Content starts
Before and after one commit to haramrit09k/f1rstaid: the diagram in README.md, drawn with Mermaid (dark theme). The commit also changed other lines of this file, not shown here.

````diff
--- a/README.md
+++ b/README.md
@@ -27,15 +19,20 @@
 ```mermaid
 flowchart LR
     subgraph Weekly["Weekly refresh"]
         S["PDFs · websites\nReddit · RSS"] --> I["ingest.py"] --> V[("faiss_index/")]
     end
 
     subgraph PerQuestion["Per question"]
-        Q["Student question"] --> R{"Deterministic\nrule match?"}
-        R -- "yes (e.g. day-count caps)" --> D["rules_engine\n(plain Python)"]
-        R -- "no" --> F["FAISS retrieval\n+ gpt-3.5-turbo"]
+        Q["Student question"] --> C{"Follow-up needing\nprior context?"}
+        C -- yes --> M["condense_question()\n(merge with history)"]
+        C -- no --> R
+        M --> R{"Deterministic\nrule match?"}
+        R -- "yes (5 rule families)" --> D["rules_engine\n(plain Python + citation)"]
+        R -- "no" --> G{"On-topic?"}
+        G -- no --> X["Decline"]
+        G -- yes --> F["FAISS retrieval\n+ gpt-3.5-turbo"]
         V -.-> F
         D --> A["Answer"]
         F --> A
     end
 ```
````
Content ends
- **What to work on**
The data above should be reproduced in full and exactly.

- **Exercise response**
Before and after one commit to haramrit09k/f1rstaid: the diagram in README.md, drawn with Mermaid (dark theme). The commit also changed other lines of this file, not shown here.

````diff
--- a/README.md
+++ b/README.md
@@ -27,15 +19,20 @@
 ```mermaid
 flowchart LR
     subgraph Weekly["Weekly refresh"]
         S["PDFs · websites\nReddit · RSS"] --> I["ingest.py"] --> V[("faiss_index/")]
     end
 
     subgraph PerQuestion["Per question"]
-        Q["Student question"] --> R{"Deterministic\nrule match?"}
-        R -- "yes (e.g. day-count caps)" --> D["rules_engine\n(plain Python)"]
-        R -- "no" --> F["FAISS retrieval\n+ gpt-3.5-turbo"]
+        Q["Student question"] --> C{"Follow-up needing\nprior context?"}
+        C -- yes --> M["condense_question()\n(merge with history)"]
+        C -- no --> R
+        M --> R{"Deterministic\nrule match?"}
+        R -- "yes (5 rule families)" --> D["rules_engine\n(plain Python + citation)"]
+        R -- "no" --> G{"On-topic?"}
+        G -- no --> X["Decline"]
+        G -- yes --> F["FAISS retrieval\n+ gpt-3.5-turbo"]
         V -.-> F
         D --> A["Answer"]
         F --> A
     end
 ```
````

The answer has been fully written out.